Reviewed by David M. Kinchen
BOOK REVIEW: 'The Geeks Shall Inherit the Earth': Popularity in High School Doesn't Always Translate to Success Afterward
The title of the latest book by Alexandra Robbins ("Pledged," "The Overachievers," "Secrets of the Tomb") "The Geeks Shall Inherit the Earth: Popularity, Quirk Theory and Why Outsiders Thrive After High School" (Hyperion, 448 pages, $25.99) underestimates, if anything, what happens to "Preps" or "Populars" after they finish demeaning others in high school.
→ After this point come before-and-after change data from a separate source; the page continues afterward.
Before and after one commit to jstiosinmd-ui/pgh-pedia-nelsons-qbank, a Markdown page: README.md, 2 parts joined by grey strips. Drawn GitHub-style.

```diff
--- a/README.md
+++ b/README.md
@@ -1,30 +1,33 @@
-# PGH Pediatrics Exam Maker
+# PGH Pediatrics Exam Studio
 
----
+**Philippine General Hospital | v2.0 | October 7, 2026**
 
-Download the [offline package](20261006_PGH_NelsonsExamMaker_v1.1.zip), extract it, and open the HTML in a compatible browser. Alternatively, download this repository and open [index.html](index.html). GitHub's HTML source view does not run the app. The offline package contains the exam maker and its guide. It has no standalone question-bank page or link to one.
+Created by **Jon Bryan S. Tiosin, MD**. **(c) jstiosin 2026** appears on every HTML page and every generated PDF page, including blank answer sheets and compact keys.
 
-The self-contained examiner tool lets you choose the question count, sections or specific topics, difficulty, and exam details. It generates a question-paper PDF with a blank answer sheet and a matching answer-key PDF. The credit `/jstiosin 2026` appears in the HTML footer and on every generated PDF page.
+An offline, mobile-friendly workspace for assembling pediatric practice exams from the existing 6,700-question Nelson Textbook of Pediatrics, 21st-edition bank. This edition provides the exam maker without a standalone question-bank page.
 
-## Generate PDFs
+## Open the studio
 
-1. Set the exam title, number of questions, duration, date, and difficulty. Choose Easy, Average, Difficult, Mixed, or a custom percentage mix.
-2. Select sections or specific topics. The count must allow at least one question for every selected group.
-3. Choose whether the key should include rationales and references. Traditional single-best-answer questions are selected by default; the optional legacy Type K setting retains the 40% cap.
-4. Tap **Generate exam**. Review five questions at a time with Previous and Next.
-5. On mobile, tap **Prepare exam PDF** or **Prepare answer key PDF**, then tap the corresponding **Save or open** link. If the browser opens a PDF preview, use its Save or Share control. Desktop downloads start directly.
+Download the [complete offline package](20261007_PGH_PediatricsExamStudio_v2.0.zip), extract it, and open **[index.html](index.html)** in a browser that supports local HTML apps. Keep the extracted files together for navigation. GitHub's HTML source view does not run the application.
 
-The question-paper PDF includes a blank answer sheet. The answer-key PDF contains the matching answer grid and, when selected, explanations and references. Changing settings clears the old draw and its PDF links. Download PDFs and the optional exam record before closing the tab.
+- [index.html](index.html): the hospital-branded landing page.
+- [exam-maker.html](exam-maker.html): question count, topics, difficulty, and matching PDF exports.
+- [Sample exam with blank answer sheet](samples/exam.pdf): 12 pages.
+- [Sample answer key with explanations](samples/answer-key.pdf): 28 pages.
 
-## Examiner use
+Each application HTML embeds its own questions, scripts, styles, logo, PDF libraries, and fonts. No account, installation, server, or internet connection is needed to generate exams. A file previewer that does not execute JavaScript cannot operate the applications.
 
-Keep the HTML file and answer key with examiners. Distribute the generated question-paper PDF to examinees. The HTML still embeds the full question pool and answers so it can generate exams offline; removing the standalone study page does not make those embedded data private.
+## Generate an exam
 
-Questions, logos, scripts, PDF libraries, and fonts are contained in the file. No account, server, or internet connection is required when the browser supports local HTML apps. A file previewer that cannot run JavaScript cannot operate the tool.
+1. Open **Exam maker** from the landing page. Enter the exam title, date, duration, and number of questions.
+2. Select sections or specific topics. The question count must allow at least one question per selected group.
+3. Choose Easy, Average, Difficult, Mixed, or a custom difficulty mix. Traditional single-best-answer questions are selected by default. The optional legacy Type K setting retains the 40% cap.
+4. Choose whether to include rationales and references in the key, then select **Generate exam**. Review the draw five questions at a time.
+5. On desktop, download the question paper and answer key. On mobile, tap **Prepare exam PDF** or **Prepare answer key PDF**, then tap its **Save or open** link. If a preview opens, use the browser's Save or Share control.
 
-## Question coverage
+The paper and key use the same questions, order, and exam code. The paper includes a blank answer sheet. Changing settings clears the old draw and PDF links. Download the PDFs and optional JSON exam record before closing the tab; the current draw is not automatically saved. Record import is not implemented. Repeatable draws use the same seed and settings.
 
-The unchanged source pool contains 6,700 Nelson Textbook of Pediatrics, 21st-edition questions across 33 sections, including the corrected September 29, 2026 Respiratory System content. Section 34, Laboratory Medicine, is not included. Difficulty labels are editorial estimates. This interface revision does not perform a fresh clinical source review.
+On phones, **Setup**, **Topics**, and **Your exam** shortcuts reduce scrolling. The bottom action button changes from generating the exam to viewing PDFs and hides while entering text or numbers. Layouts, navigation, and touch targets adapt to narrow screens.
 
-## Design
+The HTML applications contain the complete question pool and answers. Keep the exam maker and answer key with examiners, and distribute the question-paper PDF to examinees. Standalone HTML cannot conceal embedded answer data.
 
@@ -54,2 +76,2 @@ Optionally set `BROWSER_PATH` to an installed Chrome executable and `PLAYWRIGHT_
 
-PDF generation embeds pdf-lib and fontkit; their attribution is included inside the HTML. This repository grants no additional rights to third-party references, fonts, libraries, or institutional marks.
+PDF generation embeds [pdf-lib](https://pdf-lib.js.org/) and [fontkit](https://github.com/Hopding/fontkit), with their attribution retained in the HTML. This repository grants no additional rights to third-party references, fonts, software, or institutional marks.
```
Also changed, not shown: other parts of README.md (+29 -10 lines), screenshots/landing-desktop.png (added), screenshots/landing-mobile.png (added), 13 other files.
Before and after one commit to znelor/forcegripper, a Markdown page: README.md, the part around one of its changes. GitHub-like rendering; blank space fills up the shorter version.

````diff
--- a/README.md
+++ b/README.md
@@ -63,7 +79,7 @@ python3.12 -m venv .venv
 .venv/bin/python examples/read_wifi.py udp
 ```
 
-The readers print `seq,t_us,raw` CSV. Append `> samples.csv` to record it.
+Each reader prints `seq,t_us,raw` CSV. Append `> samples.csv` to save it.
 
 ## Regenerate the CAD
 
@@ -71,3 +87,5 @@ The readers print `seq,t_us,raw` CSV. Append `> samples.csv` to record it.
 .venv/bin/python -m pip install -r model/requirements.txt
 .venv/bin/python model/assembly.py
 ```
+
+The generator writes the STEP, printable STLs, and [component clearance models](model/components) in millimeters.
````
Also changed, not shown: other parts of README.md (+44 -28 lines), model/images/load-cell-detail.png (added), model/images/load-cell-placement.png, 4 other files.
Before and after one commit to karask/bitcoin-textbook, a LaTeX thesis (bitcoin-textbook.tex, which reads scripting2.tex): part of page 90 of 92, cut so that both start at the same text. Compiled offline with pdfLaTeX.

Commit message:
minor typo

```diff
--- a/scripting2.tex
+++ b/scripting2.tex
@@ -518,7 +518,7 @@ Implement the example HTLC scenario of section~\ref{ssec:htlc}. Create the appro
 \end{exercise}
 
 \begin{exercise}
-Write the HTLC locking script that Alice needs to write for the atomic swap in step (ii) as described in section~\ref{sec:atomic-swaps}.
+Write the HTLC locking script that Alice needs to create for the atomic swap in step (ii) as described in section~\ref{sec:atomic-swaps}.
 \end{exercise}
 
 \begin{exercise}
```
The jocks and cheerleaders who buy their clothes at Hollister or H&M or Abercrombie & Fitch in the future may end up working for the nerds, geeks  and dorks they scorned in high school, Robbins, a graduate of Walt Whitman High School in Bethesda, Maryland,  says in what for many people will be a very eye-opening look at today's high school cliques. By the way, her alma mater is named after a brilliant 19th century gay poet who was definitely an outsider.
Robbins takes us along on a journey that extends from Hawaii to California to the Midwest and the South and the East Coast, with an in-depth look at seven real people in high school throughout the school year:
  • The Loner, Danielle, Illinois, who has withdrawn from classmates since they persuaded her to unwittingly join her own hate club;
  • The Popular Bitch, Whitney, New York, a cheerleading captain both seduced by and trapped within her clique’s perceived prestige;
  • The Nerd, Eli, Virginia, whose differences cause students to laugh at him and his mother to needle him for not being “normal”;
  • The New Girl, Joy, California, determined to stay positive as classmates harass her for her mannerisms and target her because of her race and her Jamaican background;
  • The Gamer, Mark Laurent (Blue), Hawaii,  an underachiever in danger of not graduating, despite his intellect and his yearning to connect with other students;
  • The Weird Girl, Regan Davis, Georgia, who battles discrimination and gossipy politics in school but leads a joyous life outside of it;
  • The Band Geek, Noah Giancoli, Pennsylvania,  who is alternately branded too serious and too emo, yet annually runs for class president.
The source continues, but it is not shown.